SOURCE INFORMATION:
%%

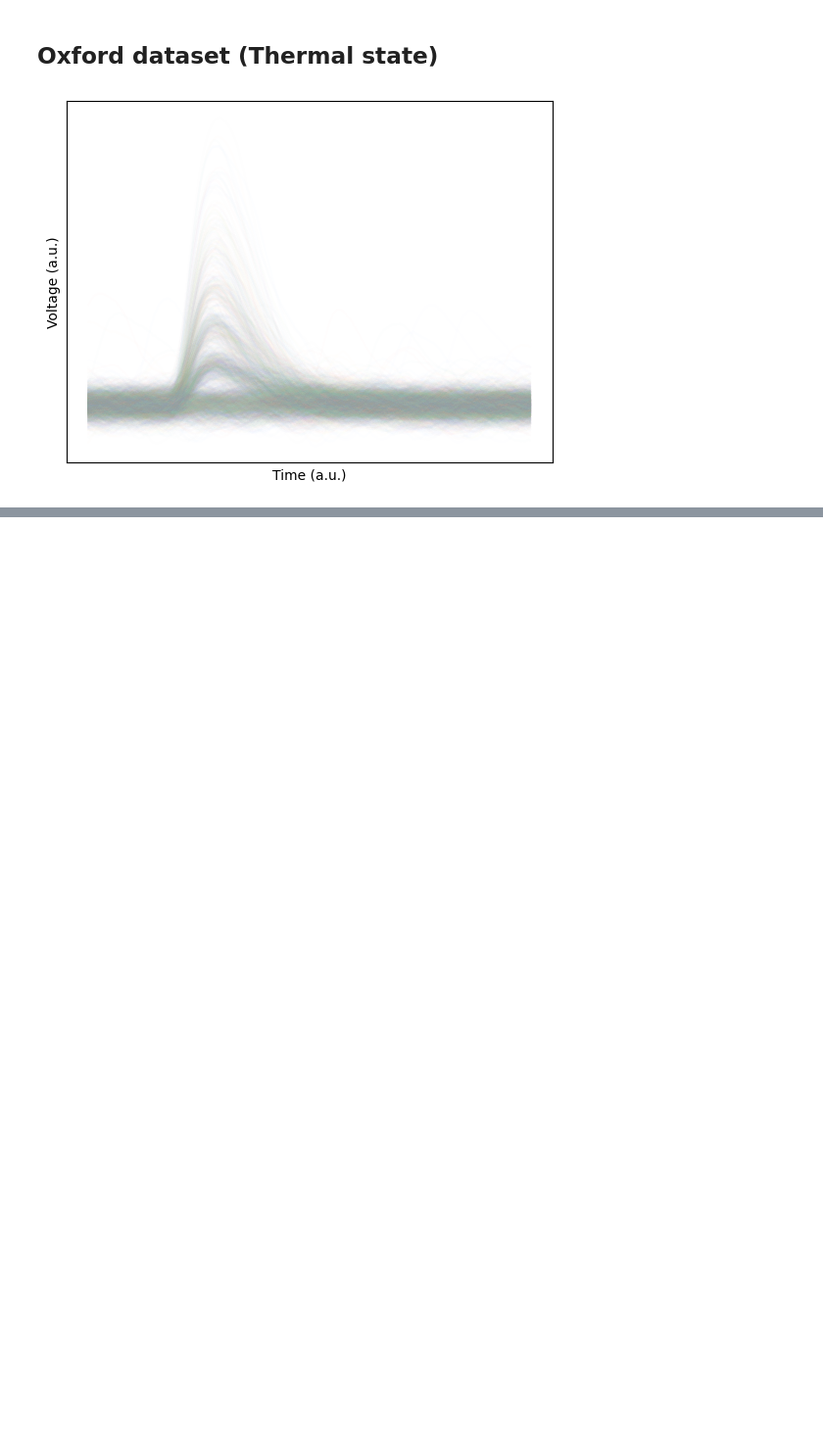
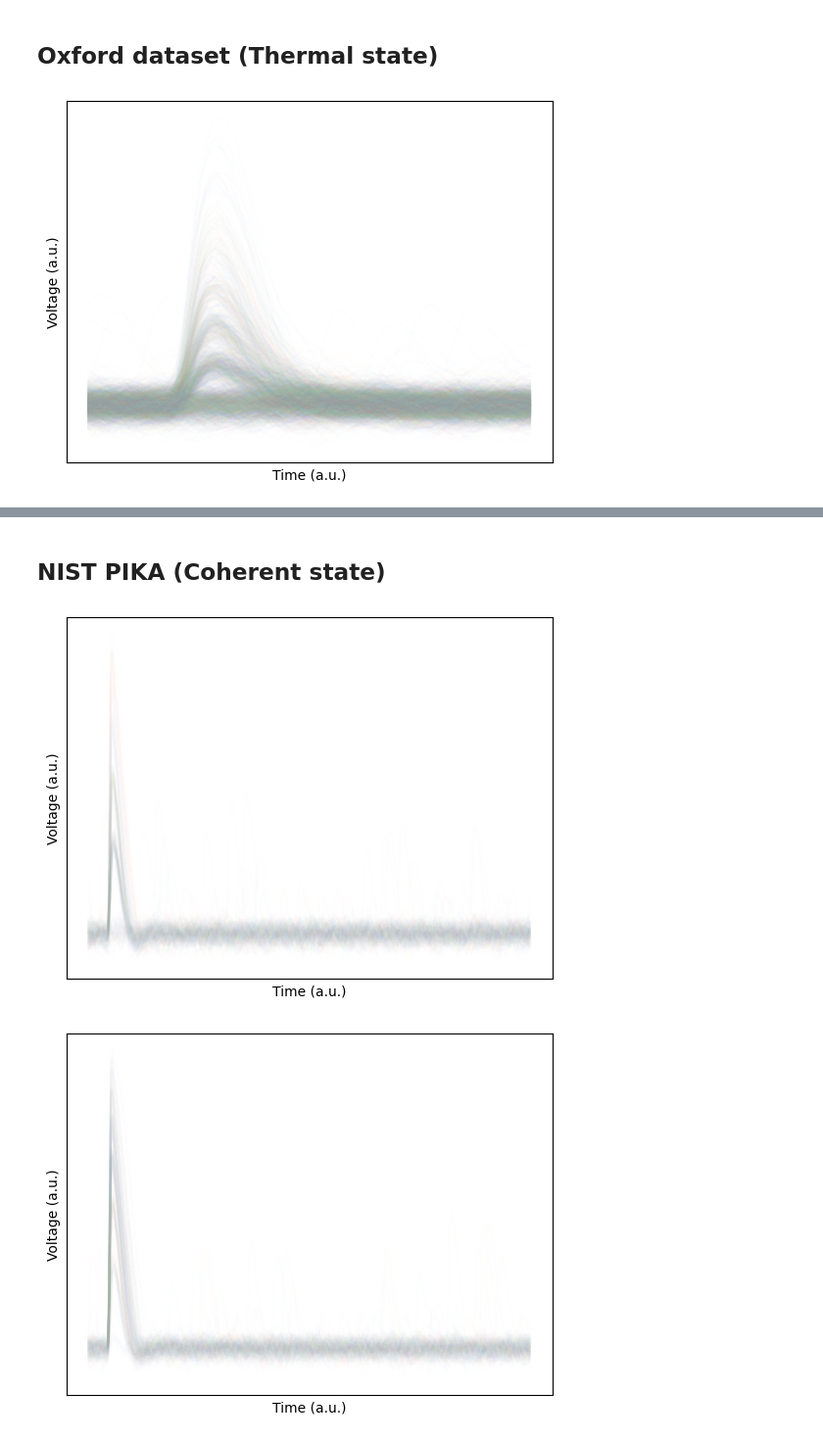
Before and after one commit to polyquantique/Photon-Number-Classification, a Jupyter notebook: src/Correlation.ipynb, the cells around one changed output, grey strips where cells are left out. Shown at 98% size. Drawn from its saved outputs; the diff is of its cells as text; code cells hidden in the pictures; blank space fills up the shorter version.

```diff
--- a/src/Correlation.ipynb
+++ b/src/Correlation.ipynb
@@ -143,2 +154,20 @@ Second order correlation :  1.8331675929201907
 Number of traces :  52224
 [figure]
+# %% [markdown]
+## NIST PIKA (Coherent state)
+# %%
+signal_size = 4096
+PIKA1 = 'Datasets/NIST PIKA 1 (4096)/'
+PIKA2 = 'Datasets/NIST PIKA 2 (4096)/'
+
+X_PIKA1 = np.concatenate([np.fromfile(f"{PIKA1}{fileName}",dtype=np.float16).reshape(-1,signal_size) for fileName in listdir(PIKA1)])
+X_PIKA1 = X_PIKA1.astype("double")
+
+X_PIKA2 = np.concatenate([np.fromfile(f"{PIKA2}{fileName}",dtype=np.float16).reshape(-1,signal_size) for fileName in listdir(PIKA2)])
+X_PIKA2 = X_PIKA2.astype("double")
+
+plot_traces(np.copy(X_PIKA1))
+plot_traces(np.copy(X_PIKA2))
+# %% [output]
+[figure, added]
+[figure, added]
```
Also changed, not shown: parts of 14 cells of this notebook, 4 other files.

%%
%%

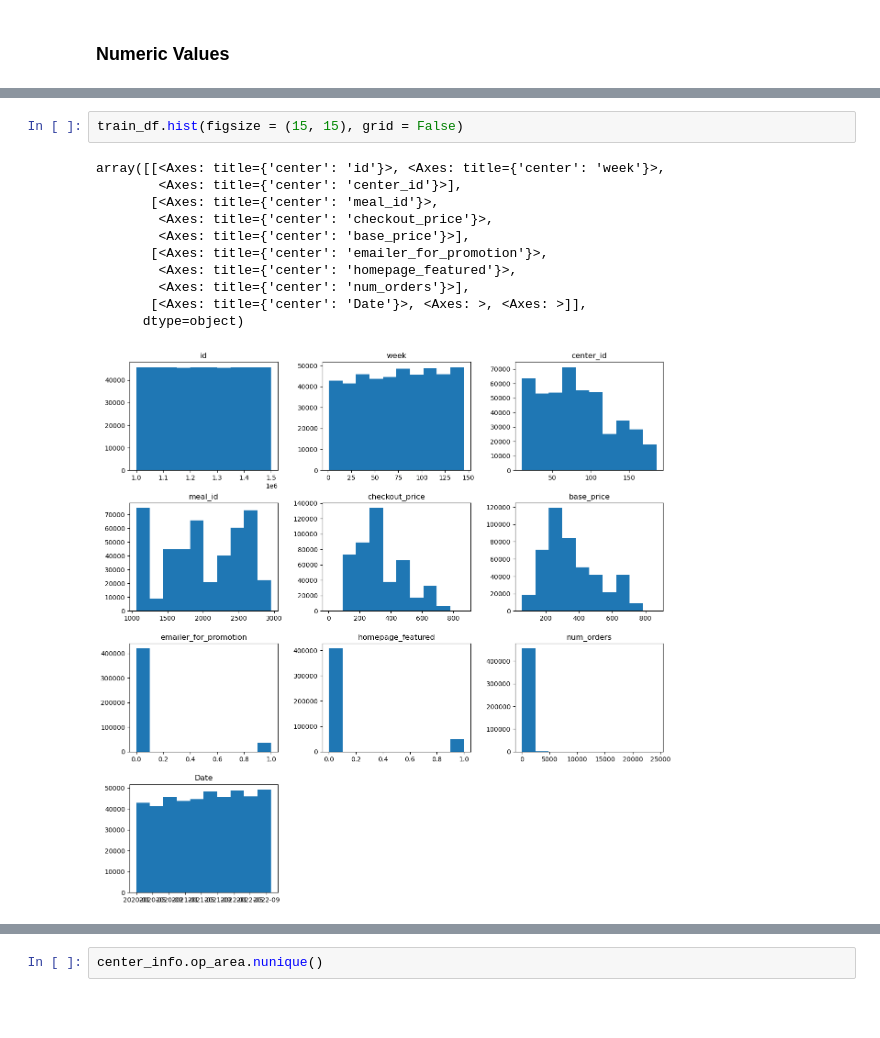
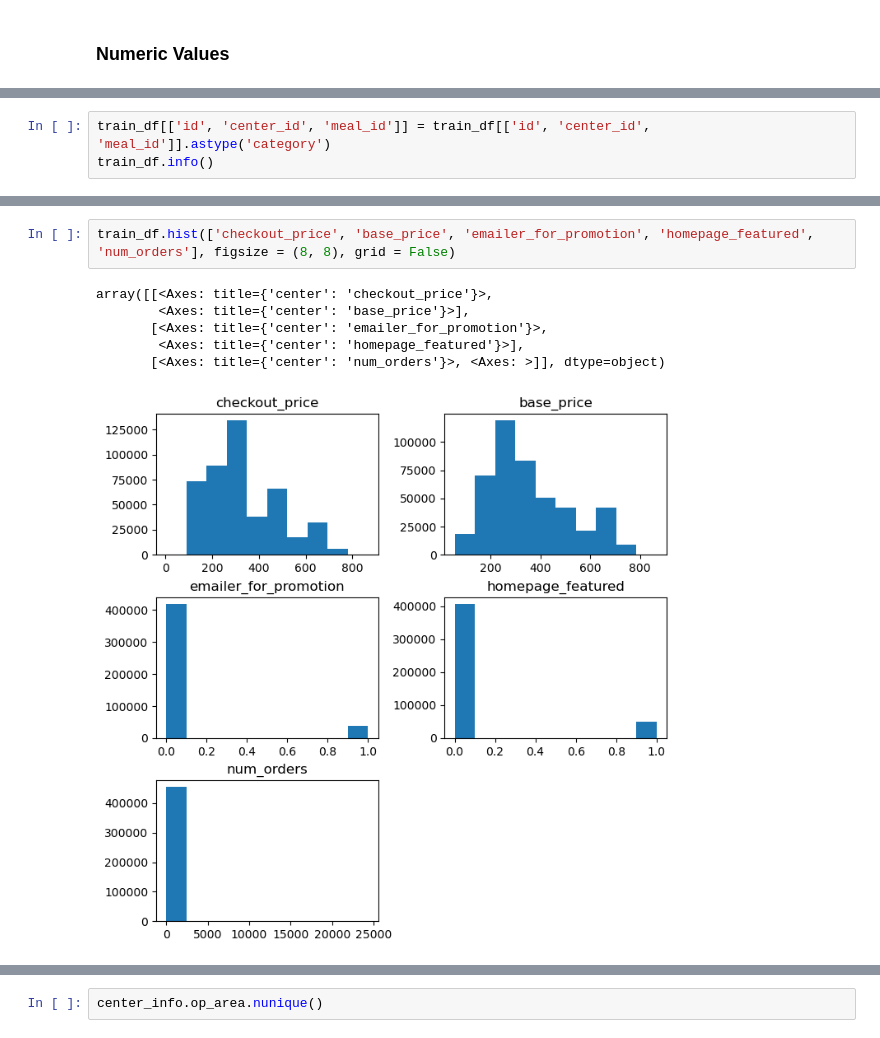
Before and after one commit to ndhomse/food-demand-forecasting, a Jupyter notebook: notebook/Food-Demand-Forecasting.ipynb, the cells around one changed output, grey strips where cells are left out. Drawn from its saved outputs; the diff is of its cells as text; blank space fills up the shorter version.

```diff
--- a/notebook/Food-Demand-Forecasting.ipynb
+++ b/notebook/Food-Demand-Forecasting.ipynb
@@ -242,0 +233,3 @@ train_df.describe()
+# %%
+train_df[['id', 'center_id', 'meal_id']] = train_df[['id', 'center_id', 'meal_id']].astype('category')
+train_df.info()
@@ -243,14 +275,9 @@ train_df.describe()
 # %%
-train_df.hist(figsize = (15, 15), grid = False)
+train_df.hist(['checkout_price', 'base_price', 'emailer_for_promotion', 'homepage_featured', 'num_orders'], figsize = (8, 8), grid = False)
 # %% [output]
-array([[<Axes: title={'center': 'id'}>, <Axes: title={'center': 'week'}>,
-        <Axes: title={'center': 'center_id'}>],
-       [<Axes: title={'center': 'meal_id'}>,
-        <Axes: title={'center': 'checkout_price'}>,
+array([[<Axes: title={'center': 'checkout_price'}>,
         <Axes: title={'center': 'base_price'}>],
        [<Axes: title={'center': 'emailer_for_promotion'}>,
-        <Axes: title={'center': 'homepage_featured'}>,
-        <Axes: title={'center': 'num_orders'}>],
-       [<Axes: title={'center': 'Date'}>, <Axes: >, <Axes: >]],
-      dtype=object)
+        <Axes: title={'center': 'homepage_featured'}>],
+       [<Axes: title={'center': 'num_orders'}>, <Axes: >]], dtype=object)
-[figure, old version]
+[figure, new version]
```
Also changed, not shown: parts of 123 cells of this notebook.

%%

WHAT IS EXPECTED: Every line in the records above that contains the word "dtype" is to be copied out.

TASK RESPONSE:
+X_PIKA1 = np.concatenate([np.fromfile(f"{PIKA1}{fileName}",dtype=np.float16).reshape(-1,signal_size) for fileName in listdir(PIKA1)])
+X_PIKA2 = np.concatenate([np.fromfile(f"{PIKA2}{fileName}",dtype=np.float16).reshape(-1,signal_size) for fileName in listdir(PIKA2)])
-      dtype=object)
+       [<Axes: title={'center': 'num_orders'}>, <Axes: >]], dtype=object)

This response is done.